This part of the meta-linguistics also includes facial expressions. You know when your friend doesn’t like the dinner you cooked from that fun looking recipe. He can’t keep it off his face, no matter what he might say about it. Facial expressions can also enhance or negate the meaning of the words you say. Imagine saying “I have a headache” with a smile on your face. That’s how your facial expression can negate your words. On the other hand saying “I have a headache” while scrunching your eyes adds information about how much your head hurts. People react to that. An experiment to try (if you are secure in your relationship) tell your sweetie “I love you” while blandly looking at your fingernails. See what happens, and be prepared to make up for that.
The other section of meta-linguistics is all about how you say the words. This part is a little harder to discuss just because it is so closely related to the words. Sometimes this is referred to as prosody – the tone, pace, and pitch of the speech. Prosody is usually how you tell the difference between straight and sarcastic speech. Try it for yourself – say “I love that” in two ways and see how it comes out. Record yourself if you can’t hear it while just sitting there in front of your computer. The difference is quite striking when other people say it.
For real life application, have you ever said or been told “It’s not what you said that pissed me off, it’s how you said it.”? There are hazards of asking people to do the dishes if you are annoyed when you ask them. My Sweetie does this one all the time. There is just something about his tone of voice that tells me that he’s annoyed. I react immediately by getting annoyed myself and tell myself that it’s because he sounds like he’s said a million times but this is the first I’ve heard of it. To be fair I do the same thing about putting the towels back in the bathroom, usually with the same effect in him.

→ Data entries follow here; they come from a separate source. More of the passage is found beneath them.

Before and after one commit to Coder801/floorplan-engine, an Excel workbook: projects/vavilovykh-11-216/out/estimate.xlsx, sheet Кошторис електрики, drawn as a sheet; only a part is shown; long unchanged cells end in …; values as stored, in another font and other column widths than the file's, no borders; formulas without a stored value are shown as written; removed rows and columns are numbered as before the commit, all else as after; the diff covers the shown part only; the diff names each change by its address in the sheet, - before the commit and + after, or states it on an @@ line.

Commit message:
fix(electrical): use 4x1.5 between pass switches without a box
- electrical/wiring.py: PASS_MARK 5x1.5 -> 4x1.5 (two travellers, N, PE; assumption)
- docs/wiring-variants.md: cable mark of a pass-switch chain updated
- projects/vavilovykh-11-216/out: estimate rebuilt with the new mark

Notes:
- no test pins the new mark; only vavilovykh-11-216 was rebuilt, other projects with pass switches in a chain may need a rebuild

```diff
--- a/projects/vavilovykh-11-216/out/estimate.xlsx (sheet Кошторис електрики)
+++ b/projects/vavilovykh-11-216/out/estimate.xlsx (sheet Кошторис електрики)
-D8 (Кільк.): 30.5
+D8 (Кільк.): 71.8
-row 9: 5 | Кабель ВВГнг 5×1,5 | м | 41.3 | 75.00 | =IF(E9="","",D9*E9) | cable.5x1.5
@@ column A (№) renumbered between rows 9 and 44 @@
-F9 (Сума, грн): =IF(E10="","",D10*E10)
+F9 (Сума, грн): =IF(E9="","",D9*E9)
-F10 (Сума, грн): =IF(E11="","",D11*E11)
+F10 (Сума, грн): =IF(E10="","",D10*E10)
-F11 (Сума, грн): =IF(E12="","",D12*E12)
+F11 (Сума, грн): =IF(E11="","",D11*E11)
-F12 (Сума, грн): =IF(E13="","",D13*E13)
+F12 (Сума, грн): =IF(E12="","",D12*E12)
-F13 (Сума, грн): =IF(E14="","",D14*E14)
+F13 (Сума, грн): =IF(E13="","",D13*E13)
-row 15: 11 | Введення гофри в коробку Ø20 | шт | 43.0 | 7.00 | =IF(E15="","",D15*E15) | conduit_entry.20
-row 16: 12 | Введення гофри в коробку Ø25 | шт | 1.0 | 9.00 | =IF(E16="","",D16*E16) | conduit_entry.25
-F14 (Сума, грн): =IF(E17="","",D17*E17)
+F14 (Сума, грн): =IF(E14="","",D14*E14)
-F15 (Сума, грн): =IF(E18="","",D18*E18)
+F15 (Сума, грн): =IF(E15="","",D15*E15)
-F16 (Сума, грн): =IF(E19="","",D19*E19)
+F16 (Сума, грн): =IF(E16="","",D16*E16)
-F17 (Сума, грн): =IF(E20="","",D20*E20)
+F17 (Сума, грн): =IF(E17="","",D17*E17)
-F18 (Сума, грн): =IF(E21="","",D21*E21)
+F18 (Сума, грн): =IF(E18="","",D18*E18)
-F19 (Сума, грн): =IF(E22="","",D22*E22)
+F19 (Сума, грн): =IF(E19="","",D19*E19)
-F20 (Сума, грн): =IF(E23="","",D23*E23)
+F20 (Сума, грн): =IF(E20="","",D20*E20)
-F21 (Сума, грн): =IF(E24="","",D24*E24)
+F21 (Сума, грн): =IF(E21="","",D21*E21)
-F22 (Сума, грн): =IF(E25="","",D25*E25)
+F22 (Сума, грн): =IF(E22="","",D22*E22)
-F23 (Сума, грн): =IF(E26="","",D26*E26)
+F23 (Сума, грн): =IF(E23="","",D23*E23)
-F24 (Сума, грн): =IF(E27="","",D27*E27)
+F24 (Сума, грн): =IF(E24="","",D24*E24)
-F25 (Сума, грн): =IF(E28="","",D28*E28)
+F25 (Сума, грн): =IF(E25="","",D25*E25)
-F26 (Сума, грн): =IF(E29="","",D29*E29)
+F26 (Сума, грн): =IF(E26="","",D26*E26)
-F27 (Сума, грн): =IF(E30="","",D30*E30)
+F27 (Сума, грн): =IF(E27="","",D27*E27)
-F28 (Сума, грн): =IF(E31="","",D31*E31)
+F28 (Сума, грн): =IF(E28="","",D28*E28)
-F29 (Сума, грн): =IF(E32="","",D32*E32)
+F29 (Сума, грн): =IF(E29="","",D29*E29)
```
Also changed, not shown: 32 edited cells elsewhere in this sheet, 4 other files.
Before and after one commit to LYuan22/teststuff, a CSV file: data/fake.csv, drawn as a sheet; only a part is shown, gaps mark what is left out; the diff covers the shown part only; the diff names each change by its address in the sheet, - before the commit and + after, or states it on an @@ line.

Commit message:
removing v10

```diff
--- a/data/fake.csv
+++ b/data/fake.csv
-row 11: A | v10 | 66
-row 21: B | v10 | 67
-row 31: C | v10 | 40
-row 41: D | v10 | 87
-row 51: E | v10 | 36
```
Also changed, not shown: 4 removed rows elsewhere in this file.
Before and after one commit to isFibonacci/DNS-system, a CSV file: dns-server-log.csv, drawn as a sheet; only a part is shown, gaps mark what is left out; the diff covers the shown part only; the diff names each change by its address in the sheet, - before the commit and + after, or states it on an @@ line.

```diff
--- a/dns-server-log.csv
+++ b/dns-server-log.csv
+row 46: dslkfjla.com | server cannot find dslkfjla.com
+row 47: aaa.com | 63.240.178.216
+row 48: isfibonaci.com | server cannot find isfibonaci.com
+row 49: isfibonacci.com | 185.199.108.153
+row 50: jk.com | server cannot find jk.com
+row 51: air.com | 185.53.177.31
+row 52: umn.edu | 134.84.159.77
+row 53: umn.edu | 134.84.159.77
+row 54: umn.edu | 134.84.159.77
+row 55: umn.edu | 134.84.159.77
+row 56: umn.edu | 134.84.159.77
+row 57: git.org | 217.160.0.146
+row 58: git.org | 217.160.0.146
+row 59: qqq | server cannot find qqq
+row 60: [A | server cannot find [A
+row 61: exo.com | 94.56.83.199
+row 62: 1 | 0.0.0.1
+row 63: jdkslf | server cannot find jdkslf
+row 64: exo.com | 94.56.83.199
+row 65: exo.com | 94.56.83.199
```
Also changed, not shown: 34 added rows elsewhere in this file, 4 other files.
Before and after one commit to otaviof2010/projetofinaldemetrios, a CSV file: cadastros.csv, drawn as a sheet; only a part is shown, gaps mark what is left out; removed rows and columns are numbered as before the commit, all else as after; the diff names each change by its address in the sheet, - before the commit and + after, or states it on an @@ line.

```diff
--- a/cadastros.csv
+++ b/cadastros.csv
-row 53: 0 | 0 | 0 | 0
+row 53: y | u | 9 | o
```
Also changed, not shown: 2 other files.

In writing fiction the prosody is the hardest part of speech to mimic. You can put in some dialog tags to show things like yelling or whispering, but it is generally considered weak to use things like “she said sarcastically”. You get a little more leeway if you say “her words dripped with sarcasm.” You are better off showing the attitudes of your speakers through their body language, and the reactions of the other characters, and trust your readers to add the right prosody on their own.
Just like body language and facial expression, prosody can either support or negate the meanings of the words you say. If you talk about being excited with a slow pace and a low tone, people won’t believe that you are really excited. The same is true if you shout rapidly about how bored you are. Switch the prosody on these examples and you will be supporting your message.
Now I challenge you to observe all these things in your daily life. You can’t not use body language, facial expression or prosody – they are all intrinsic to communication. What you can do is deliberately alter any one of these and see what happens. Go play, then come back and tell me what happened.